Restorative approaches to supporting people after care harm
Closing their book “Mistakes Were Made (but not by me)” Tavris and Aronson write “in the final analysis, the test…of an individual’s integrity does not depend on being error free. It depends on what we do after making the error”. The converse of making an error or otherwise getting something wrong in medicine is, for patients, dealing with having been badly let down.
It is true that we tend to judge people by how they behave when they’ve done something that turns out badly, and also when wrong is done to them.
But how people behave is not just a matter of moral character. It is also a matter of moral skill. Few people have an innate understanding of what to do for the best after a serious incident or medical mistake.
And – as Tavris and Aronson show – even professionals of undoubted integrity struggle with the psychological impact of making a serious mistake, using denial and self-justification to assuage their guilt.
I developed Restorative Review as a way of supporting people when things go wrong in the course of providing or receiving medical care. The aim was to supply an opportunity to talk about difficult moral topics – such as shame, guilt and forgiveness – when relationships of trust are called into question.
There are two sides to error – those who make the error and those affected. When medical errors result in harm, there is obviously physical harm. But the psychological repercussions can have a devastating effect that goes on to affect both parties to the error, and also those around them.
The converse of making an error or otherwise getting something wrong in medicine is, for patients and their supporters, dealing with having been badly let down. This is an incredibly hard feeling to admit to and to live with. Being let down can bring the feeling that you have been diminished, have lost value, are lesser, somehow, than you thought you were. Belittled. Who wants to acknowledge that to themselves?
I no longer provide one to one support (I have kept this post on Restorative Review as a reference point) but focus instead on advocating for, and helping to design, appropriate supportive provision for both professionals and patients.
Why ‘Restorative Review’?
‘Restorative Justice’ brings two parties into dialogue after one has wronged the other. But what if one of the parties either cannot or will not participate? Could having an opportunity to talk about the moral dimensions of doing wrong or being done wrong – without the other present – nevertheless be of value? I believe it can make a difference to both professionals and patients, but each has different needs.

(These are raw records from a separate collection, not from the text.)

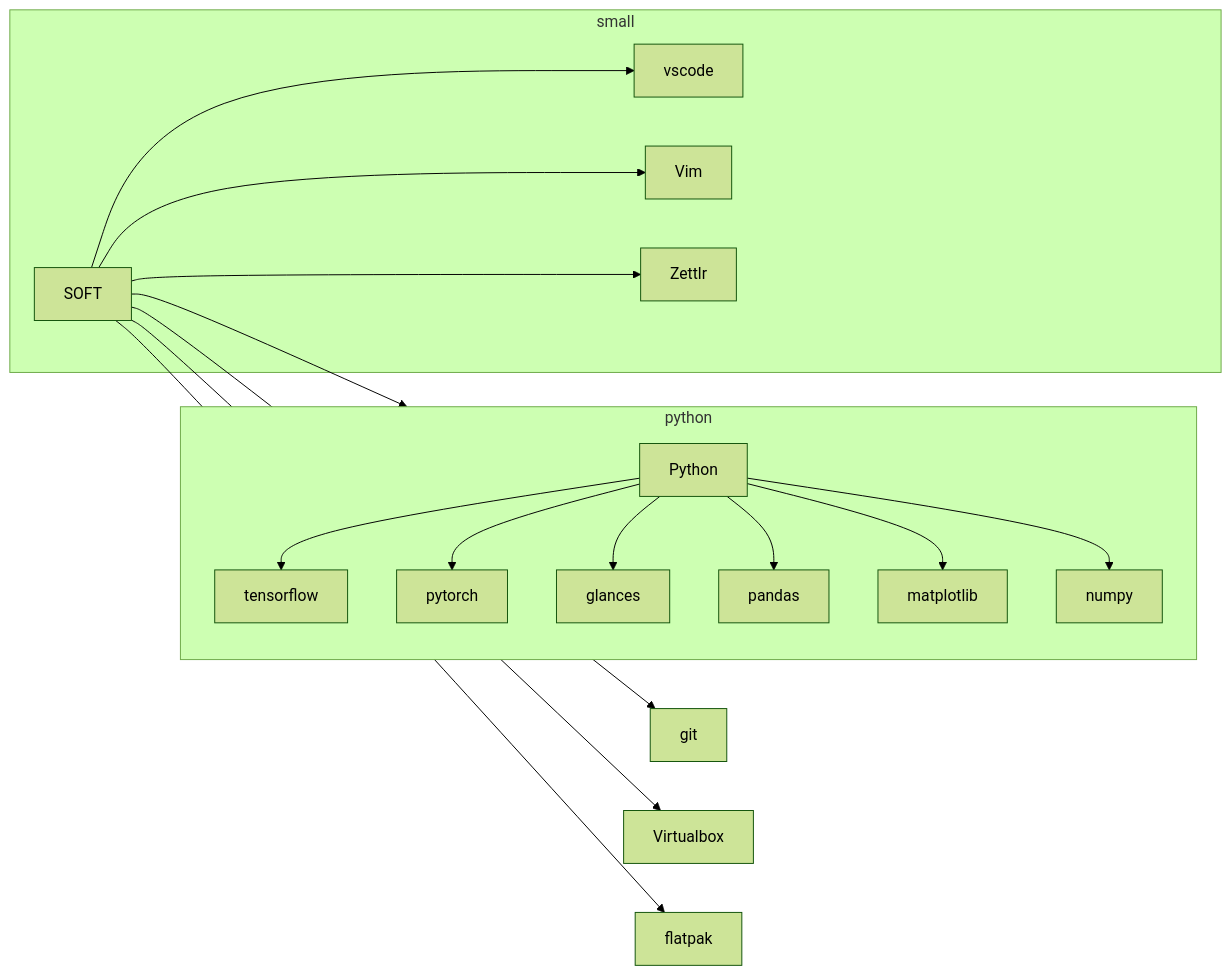
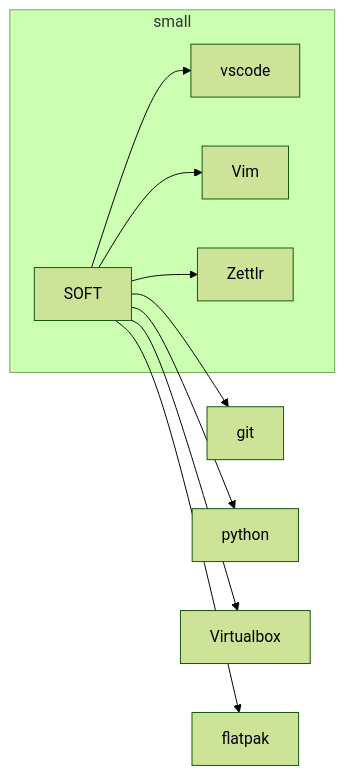
Before and after one commit to wow-yes/blog: the first of 2 diagrams in _soft/000-软件总结.md, drawn with Mermaid (forest theme). The commit also changed other lines of this file and 14 other files, not shown here.

````diff
--- a/_soft/000-软件总结.md
+++ b/_soft/000-软件总结.md
@@ -9,26 +9,19 @@
 ```mermaid
 graph LR
 
     SOFT -->  git
     SOFT -->  python
 
-    subgraph python
-        Python --> tensorflow
-        Python --> pytorch
-        Python --> glances
-        Python --> pandas
-        Python --> matplotlib
-        Python --> numpy
-    end
+
 
 
     SOFT   --> Virtualbox
 
     SOFT   --> flatpak
 
     subgraph small
         SOFT  --> vscode
         SOFT  --> Vim
         SOFT  --> Zettlr
     end
 ```
````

My first aim, when I thought about supporting professionals, was to help them act with grace and kindness to patients, their supporters, and to themselves. This is not easy in the aftermath of serious error. (A much cited account of what professionals experience is by Scott and colleagues, on open access in BMJ Quality and Safety) A long term aim behind providing support to professionals is to make medicine safer by promoting candour, compassion, and constructive responses to performance concerns, patient complaints and medical harm.
Listening to patients and their loved ones (especially in the awful cases of patients who had died) our conversations suggested they needed a space to talk about ‘unacceptable’ feelings that are not about making care safer for others, nor part of complaints processes, nor spoken of in clinical negligence claims. These difficult, sometimes buried feelings, included self-blame, the sense of belittlement I wrote about above, complete loss of trust in the system including loss of trust in those whose job was supposedly to help them, disappointment, frustration, resentment, anger and despair.
Restorative Review drew on research evidence and insights from diverse fields including moral philosophy, social pychology, conflict resolution, bereavement counselling, and world faiths. It was offered as one-to-one support, and had affinity with both coaching and mediation. However, the focus was always on how deep moral values and moral experiences influence our feelings and behaviour, sometimes in unexpected ways.
Depending on what was needed we would look closely at the powerful moral stories, emotions and expectations that surround medicine, and what happened when professional expertise was called into question in some way.
Moral stories and associated feelings play a significant role in shaping how people respond to troubling events.
On the professional side they can underpin helpful moral behaviours such as listening, apologising, being accountable and demonstrating understanding when people are hostile to you. But they can also also underlie negative behaviours such as destructive self-blame, denial, recrimination, perfectionism, and scapegoating. On the patient and supporter side, personal moral histories give rise to powerful expectations about how people should and should not behave towards you, what should and should not be done, and what it means to you when such expectations are not met.
You can read a a powerful account by ‘Jasmine’ about how she felt both supported and liberated through her experience of restorative review here.